"Travel restrictions can delay but not prevent the spread of a highly transmissible variant," he said.
Johns Hopkins University infectious disease specialist Dr. Amesh Adalja says the travel restrictions only give the public a false sense of security and should stop being the "knee-jerk" reaction by public officials. Adalja noted imposing restrictions makes politicians "look as if they're doing something" but doesn't make sense when countries now have countermeasures such as rapid tests and vaccines.
Meanwhile, Sweden's chief epidemiologist, Anders Tegnell told a local news agency said he does not believe that a travel ban would have any major effect, other than for countries with direct flights to the affected areas.
"It is basically impossible to keep track of all travel flows," Tegnell told the Expressen newspaper.
COULD IT BE DIFFERENT THIS TIME?
Jeffrey Barrett, director of COVID-19 Genetics at the Wellcome Sanger Institute, thought that the early detection of the new variant could mean restrictions taken now would have a bigger impact than when the delta variant first emerged.
"The surveillance is so good in South Africa and other nearby countries that they found this (new variant), understood it was a problem and told the world very fast about it," he said. "We may be at an earlier point with this new variant so there may still be time to do something about it."

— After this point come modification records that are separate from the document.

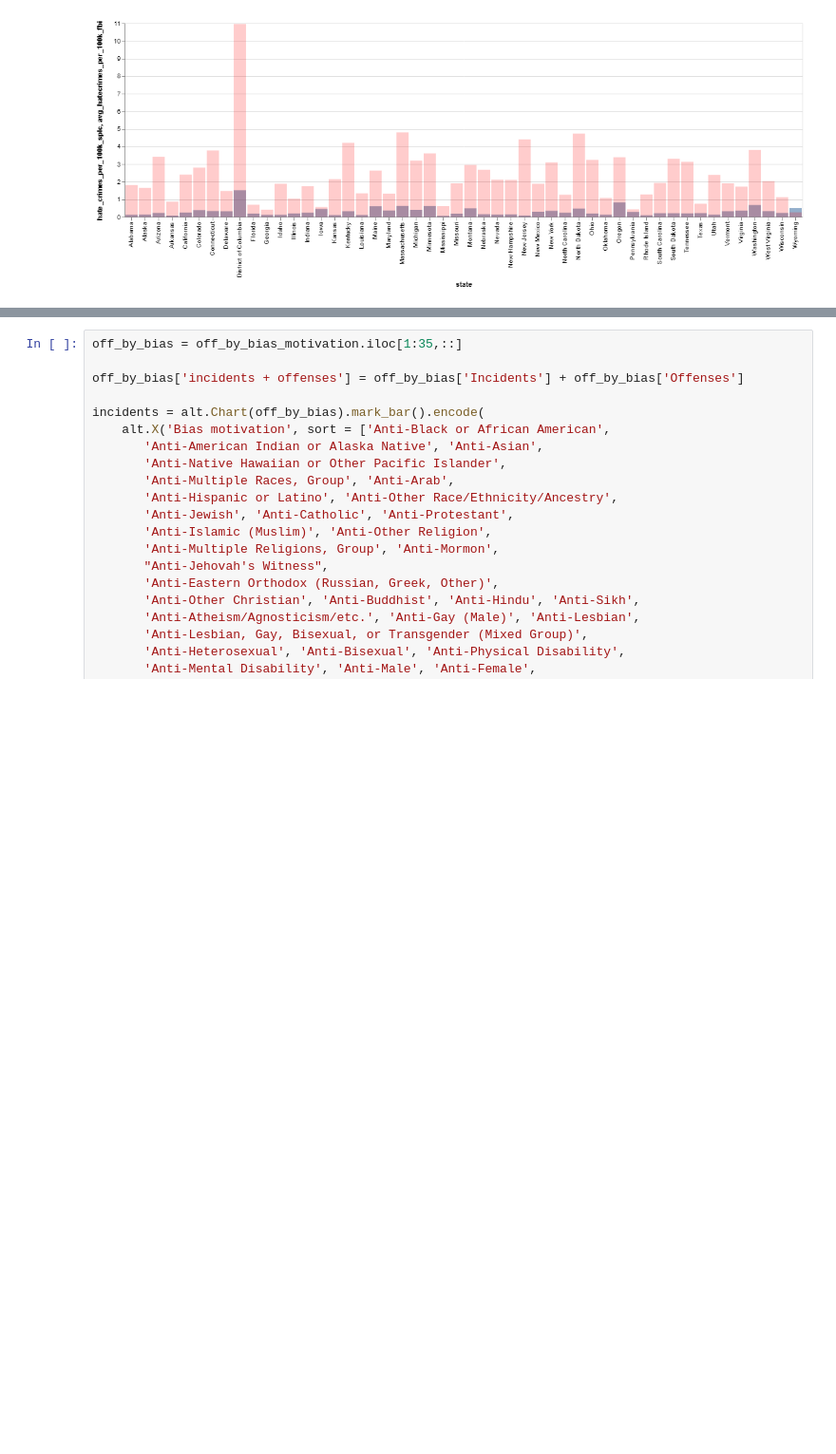
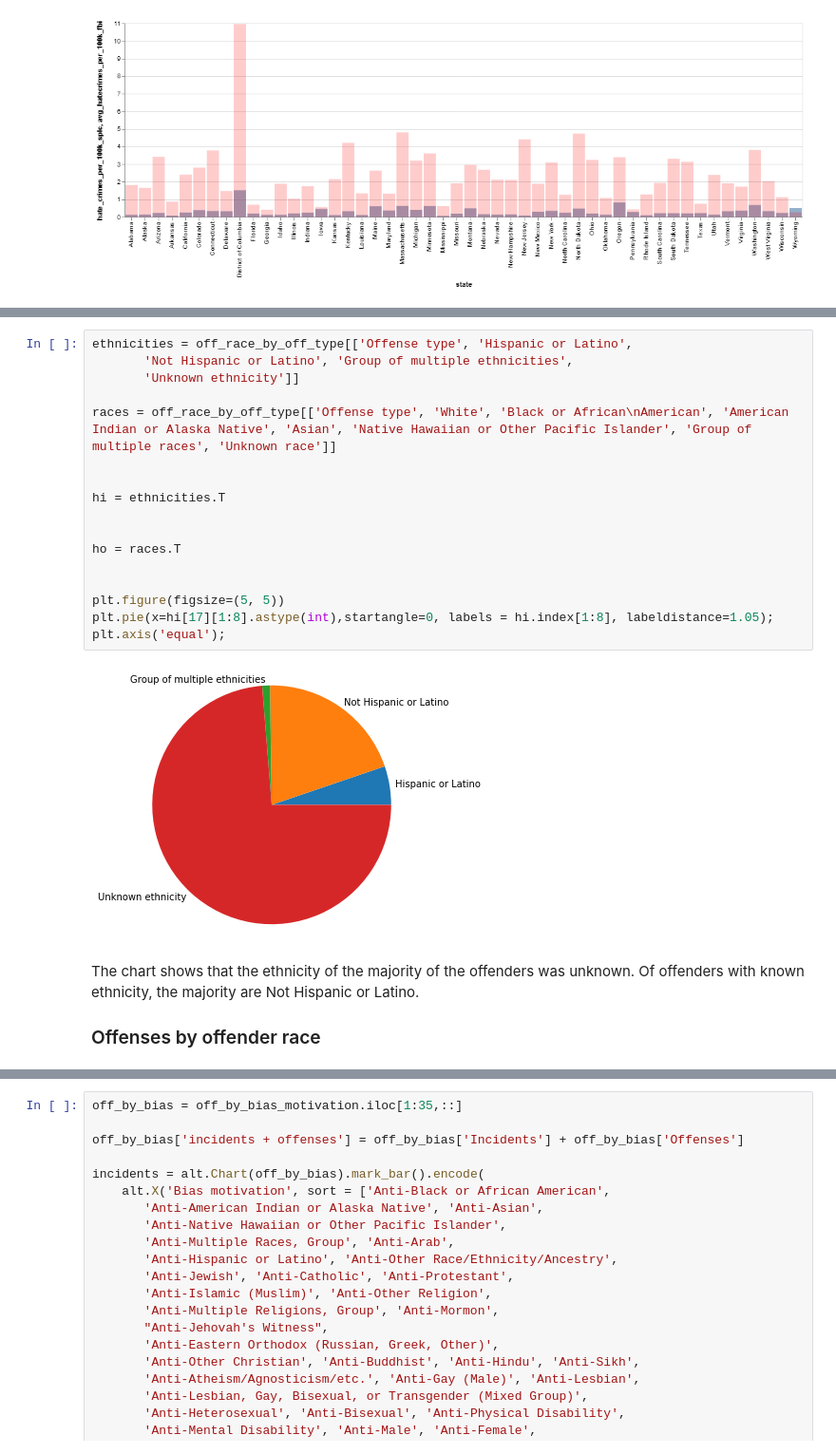
Before and after one commit to caseyahlan/hatecrimes-finalproject, a Jupyter notebook: analysis.ipynb, the cells around one changed output, grey strips where cells are left out. Shown at 95% size. Cells and saved outputs as stored; diff of their text form; blank space fills up the shorter version.

```diff
--- a/analysis.ipynb
+++ b/analysis.ipynb
@@ -100,0 +108,23 @@ alt.Chart(off_by_off_type[:17]).mark_bar(opacity = 0.7, color = 'orange').encode
+# %%
+ethnicities = off_race_by_off_type[['Offense type', 'Hispanic or Latino',
+       'Not Hispanic or Latino', 'Group of multiple ethnicities',
+       'Unknown ethnicity']]
+
+races = off_race_by_off_type[['Offense type', 'White', 'Black or African\nAmerican', 'American Indian or Alaska Native', 'Asian', 'Native Hawaiian or Other Pacific Islander', 'Group of multiple races', 'Unknown race']]
+
+
+hi = ethnicities.T
+
+
+ho = races.T
+
+
+plt.figure(figsize=(5, 5))
+plt.pie(x=hi[17][1:8].astype(int),startangle=0, labels = hi.index[1:8], labeldistance=1.05);
+plt.axis('equal');
+# %% [output]
+[figure, added]
+# %% [markdown]
+The chart shows that the ethnicity of the majority of the offenders was unknown. Of offenders with known ethnicity, the majority are Not Hispanic or Latino.
+
+### Offenses by offender race
```
Also changed, not shown: parts of 41 cells of this notebook, 2 other files.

However, Barrett said harsh restrictions would be counter-productive and that the South African officials should not be punished for alerting the world to the new variant. "They've done the world a service and we must help them, not penalize them for this."
WHAT DOES THE SCIENCE SAY?
Sharon Peacock, who has led the genetic sequencing in Britain at the University of Cambridge, said any decisions to restrict travel were political decisions, not scientific ones. She emphasized that there was still great uncertainty about the new variant, including whether it is actually more infectious or deadly. Although some of the mutations detected appeared worrying, she said there is still no proof that the new variant is any more lethal or transmissible than previous versions.
"It's possible to keep infection out, but you would need very, very severe restrictions and only some countries would be willing to do this," she said.
"Buying time is important and worthwhile, but this is a decision for policymakers," she said. "At the moment, we won't have any definitive scientific answers for a few weeks."
WHAT ABOUT ECONOMIC IMPACTS?
If there's anything the global economy didn't need, it's more uncertainty.
A new highly transmissible coronavirus poses an economic as well as a health risk, threatening to disrupt the global economic recovery and worsen supply chain bottlenecks that are already pushing prices higher. Markets plummeted around the world over worries about the variant — and reaction from political leaders.
"The most worrying thing about the new strain at the moment is how little we know about it,'' said Craig Erlam, senior market analyst for the currency trading firm OANDA.
AP writers Matt O'Brien in Providence, Rhode Island, Paul Wiseman in Washington and Jan M. Olsen in Copenhagen contributed to this report.
The Associated Press Health and Science Department receives support from the Howard Hughes Medical Institute's Department of Science Education. The AP is solely responsible for all content.